What this task involves: Report all lines of the data below that hold the word "index".

Records contained in a dataset:
*****
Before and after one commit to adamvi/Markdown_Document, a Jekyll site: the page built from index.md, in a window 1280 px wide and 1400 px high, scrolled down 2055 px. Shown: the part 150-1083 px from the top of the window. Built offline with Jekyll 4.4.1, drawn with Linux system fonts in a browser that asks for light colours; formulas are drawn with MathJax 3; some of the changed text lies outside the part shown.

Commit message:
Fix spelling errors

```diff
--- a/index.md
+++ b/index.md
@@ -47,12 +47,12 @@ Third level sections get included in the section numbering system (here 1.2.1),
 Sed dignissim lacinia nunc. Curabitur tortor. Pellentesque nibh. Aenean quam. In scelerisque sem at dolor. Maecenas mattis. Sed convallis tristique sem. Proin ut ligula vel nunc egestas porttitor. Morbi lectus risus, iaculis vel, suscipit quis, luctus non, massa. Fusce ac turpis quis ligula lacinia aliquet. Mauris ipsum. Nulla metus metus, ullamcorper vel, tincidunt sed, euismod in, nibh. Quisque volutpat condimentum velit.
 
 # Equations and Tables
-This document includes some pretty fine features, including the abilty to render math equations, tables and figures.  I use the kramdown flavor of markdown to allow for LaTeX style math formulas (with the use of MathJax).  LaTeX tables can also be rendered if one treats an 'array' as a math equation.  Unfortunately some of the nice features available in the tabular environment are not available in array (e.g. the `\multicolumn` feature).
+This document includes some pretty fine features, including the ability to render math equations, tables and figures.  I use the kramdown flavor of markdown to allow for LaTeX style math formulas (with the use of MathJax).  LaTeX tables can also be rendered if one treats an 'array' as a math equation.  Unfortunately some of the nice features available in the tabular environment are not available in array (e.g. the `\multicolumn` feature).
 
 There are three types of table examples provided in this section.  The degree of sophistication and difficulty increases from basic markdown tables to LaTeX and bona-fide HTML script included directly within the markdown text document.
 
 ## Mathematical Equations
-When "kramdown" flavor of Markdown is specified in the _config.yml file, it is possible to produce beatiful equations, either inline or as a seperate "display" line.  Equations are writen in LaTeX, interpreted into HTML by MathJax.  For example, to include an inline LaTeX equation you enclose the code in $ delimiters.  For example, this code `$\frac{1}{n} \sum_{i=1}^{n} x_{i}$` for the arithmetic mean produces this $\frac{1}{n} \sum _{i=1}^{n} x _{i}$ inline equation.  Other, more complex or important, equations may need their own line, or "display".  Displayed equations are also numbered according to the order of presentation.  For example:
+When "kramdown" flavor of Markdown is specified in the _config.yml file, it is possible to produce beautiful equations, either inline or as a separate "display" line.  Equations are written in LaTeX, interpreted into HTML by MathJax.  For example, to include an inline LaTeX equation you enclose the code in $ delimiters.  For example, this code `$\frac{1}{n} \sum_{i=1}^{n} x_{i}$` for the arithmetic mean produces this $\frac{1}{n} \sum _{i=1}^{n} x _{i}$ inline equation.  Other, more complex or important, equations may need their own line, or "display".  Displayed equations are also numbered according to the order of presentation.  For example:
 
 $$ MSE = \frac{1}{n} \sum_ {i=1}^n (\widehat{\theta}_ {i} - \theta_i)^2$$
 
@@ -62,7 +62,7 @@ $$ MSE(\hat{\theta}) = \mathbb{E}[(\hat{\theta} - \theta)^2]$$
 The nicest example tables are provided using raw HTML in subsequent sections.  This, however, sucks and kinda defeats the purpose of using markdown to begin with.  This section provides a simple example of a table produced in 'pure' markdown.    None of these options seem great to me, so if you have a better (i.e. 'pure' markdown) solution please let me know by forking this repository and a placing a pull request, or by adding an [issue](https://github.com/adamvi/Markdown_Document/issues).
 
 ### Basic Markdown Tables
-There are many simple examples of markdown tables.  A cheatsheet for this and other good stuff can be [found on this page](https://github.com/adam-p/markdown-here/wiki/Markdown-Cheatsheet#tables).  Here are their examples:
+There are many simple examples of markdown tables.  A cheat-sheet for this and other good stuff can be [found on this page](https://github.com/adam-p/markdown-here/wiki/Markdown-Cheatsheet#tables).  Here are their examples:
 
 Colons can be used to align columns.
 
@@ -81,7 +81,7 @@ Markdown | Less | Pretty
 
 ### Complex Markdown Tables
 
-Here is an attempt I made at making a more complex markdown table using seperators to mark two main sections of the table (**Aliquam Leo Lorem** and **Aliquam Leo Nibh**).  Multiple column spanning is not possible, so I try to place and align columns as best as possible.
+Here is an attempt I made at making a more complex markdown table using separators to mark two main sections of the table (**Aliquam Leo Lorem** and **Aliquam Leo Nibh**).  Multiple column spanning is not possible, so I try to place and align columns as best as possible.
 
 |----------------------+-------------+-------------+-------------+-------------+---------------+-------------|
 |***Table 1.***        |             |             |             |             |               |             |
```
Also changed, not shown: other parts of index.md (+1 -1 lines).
*****
Solved exercise:
Before and after one commit to adamvi/Markdown_Document, a Jekyll site: the page built from index.md, in a window 1280 px wide and 1400 px high, scrolled down 2055 px. Shown: the part 150-1083 px from the top of the window. Built offline with Jekyll 4.4.1, drawn with Linux system fonts in a browser that asks for light colours; formulas are drawn with MathJax 3; some of the changed text lies outside the part shown.
--- a/index.md
+++ b/index.md
Also changed, not shown: other parts of index.md (+1 -1 lines).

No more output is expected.